Halloween wasn’t canceled in my town that year, but I remember attending a Halloween party, hosted by my grandmother, rather than trick or treating with my friends.
While my parents may have been erring on the side of caution back in the 80s, for parents of children with food allergies, Halloween and trick or treating can be a real nightmare.
According to the Food Allergy and Anaphylaxis Network (FAAN), as many as six million American children have food allergies. The most common allergies are to milk and dairy, tree nuts and peanuts, eggs, soy, and wheat. Allergic reactions can range from mild rashes and hives to wheezing and difficulty breathing. The most severe reactions can be life threatening.
According to FAAN, most children will outgrow these allergies by the time they are 10 years old. This, however, is not comforting for parents who have to be extra vigilant about what their child consumes, and Halloween presents a tricky situation.
If you know children with allergies, or just want to be a little more aware when passing out treats, there are a number of things you can do to help these kids have a safer Halloween. First, let the parents know that your candy and treats haven’t been cross-contaminated.
To a parent, cross contamination is the number one fear. If parents can read labels, they can determine which foods are safe. Foods of indeterminate origin are the “iffy” ones, so stick to pre-packaged treats. Perusing the candy aisle (followed by a quick search on the Internet to confirm), I found that a number of Halloween favorites are free of many common allergens.
Jelly Belly Jelly Beans, Sweet Tarts, Tootsie Pops, Starbursts, Skittles, and Peeps are wheat and gluten free, peanut/tree nut free, dairy free, soy free and egg free. They are not, of course, sugar free. Stickers, temporary tattoos, crayons, and glow sticks are more fun than a toothbrush, and are definitely allergy free.
If your neighborhood is not particularly welcoming for trick or treaters, there are a number of alternatives, which will allow your ghosts, ghouls, pirates, and princesses to have a scarily good time.
For preschoolers, Mr. Will’s Annual Library Halloween parade is a Destin tradition, and I’m a little melancholy that we’ll miss it this year. I look forward to seeing the photos in The Log and on Facebook. While you are there, be sure to check out the beautiful fall gardens.
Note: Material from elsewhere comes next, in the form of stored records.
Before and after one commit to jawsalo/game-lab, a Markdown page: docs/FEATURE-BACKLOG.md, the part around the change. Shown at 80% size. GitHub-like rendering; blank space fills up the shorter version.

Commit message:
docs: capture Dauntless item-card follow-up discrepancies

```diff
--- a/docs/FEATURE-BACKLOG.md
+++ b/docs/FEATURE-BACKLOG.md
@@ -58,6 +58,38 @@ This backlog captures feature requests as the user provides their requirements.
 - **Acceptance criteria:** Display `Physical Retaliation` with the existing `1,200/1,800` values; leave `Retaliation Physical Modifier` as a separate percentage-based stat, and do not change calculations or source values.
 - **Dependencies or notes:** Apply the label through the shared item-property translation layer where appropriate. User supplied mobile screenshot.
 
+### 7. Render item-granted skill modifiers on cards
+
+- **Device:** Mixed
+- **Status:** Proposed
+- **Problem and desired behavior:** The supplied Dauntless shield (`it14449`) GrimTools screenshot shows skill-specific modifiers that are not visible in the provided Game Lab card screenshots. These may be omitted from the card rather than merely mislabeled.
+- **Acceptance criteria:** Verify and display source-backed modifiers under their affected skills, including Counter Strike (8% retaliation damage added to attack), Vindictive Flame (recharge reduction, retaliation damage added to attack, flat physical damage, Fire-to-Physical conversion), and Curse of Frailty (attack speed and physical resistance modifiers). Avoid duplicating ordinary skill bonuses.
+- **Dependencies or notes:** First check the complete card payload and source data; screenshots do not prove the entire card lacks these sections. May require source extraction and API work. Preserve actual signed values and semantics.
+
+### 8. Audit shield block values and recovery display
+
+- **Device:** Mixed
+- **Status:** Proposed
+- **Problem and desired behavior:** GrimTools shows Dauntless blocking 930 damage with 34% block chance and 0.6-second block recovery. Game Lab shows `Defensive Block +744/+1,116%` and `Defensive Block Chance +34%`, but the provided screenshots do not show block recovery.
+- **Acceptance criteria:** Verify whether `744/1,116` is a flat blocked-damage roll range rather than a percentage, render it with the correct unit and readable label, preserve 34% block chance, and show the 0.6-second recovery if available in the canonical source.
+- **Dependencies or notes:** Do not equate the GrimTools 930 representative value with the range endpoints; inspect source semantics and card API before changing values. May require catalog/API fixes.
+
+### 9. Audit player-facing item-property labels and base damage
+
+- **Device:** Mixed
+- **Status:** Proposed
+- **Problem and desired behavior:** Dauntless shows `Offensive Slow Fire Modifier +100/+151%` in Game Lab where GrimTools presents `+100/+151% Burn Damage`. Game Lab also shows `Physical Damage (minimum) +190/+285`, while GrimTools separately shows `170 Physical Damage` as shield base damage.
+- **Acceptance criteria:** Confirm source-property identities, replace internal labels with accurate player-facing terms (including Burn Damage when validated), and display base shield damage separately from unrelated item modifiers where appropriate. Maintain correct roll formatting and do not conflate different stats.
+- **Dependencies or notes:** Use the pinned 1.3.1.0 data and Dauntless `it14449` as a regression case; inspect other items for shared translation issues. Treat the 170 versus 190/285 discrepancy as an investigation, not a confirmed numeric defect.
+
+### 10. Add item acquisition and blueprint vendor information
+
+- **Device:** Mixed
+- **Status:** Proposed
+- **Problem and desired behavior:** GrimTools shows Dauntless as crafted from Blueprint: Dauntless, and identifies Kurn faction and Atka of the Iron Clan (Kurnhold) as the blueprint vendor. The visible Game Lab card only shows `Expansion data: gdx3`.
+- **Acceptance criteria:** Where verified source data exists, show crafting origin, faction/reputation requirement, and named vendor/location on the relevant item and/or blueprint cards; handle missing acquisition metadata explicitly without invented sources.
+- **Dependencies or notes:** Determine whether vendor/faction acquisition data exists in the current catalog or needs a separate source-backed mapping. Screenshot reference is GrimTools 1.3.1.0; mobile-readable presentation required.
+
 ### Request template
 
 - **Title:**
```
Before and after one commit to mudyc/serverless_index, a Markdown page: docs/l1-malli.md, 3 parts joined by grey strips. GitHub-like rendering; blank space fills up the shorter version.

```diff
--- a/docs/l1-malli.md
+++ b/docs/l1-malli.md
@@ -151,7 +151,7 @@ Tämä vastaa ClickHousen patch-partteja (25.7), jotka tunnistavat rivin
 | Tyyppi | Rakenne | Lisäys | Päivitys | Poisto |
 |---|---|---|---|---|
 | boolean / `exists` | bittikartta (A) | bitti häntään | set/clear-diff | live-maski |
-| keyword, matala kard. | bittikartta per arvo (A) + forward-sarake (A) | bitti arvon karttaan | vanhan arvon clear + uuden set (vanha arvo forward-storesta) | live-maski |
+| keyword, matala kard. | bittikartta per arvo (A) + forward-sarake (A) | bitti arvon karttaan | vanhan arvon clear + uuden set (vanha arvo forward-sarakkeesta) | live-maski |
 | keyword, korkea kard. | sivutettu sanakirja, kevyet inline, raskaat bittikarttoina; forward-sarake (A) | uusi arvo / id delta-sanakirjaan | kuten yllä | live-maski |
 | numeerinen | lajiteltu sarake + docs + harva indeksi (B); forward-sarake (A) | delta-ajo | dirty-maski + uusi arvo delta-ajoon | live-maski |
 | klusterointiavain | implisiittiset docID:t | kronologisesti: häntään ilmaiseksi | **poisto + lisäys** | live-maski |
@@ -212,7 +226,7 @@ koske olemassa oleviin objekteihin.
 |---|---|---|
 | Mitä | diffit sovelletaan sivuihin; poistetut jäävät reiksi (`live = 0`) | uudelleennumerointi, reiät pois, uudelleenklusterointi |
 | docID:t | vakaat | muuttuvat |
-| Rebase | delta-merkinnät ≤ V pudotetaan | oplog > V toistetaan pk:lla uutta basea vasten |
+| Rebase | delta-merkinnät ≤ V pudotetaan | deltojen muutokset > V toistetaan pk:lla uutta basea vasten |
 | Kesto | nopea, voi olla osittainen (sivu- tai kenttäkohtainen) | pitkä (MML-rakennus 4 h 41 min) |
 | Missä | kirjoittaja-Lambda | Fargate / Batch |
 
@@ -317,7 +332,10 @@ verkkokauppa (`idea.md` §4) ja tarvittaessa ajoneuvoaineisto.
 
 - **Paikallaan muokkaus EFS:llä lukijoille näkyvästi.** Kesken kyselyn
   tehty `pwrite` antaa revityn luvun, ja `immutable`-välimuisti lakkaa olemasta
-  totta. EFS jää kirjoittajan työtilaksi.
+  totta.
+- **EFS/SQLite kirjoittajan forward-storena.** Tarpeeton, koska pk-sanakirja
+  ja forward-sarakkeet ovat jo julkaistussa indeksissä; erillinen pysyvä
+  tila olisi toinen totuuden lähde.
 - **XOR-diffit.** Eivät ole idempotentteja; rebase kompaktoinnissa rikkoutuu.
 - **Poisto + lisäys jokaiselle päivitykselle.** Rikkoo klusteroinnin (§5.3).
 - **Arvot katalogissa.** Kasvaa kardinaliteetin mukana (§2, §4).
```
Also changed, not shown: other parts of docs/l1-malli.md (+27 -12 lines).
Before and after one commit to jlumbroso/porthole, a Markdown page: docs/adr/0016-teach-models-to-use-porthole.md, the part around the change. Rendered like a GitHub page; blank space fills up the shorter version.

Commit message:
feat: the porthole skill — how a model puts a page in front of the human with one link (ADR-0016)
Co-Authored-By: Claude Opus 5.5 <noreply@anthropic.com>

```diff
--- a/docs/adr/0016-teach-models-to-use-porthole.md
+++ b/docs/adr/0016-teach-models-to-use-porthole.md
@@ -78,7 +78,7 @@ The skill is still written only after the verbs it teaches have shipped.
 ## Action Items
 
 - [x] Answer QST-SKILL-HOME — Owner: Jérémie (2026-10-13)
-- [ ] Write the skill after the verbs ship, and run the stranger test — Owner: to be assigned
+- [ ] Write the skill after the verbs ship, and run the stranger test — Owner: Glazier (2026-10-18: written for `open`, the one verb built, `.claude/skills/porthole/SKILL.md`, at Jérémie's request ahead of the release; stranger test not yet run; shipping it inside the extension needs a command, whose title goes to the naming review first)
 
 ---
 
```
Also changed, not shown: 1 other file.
The Destin Garden Club has done a fantastic job landscaping the grounds and you may find some inspiration for your own Jack-o-Lantern.
Destin Commons’ Main Street Trick or Treating starts at 6 p.m. Pre-trick or treating activities begin at 4 and include face painting and creepy crafts by Abrakadoodle, and a costume contest.
You can trick or treat at The Village of Baytowne Wharf beginning at 6 p.m., with fireworks at 8. A number of local churches are hosting “trunk or treat” events in their parking lots that evening as well. All these alternatives to traditional trick or treating are well lit and safe places for kids and adults to go “Boo”!
Of course, Oct. 31 is the end of the Annual Fishing Rodeo, so spectators have a chance to see who tops the leaderboard. Come in costume and trick or treat at the shops and restaurants along the harbor boardwalk. There’ll be fireworks beginning at 8 p.m.
For those who are going to stay home and answer the door, “It’s the Great Pumpkin Charlie Brown” airs on ABC at 7 p.m.
Our Halloween plans are still up in the air. Alex and Harper are still deciding on costumes and with whom they want to trick or treat. For us, deciding between Perry the Platypus from Phineas and Ferb and a Yeti is the most important decisions we have to make.
However you decide to spend Oct. 31, please be safe.
Follow Susan Moody on Twitter @susanjmoody and visit her blog, The Emerald Coast Insider, at www.emeraldcoastfl.com/blog.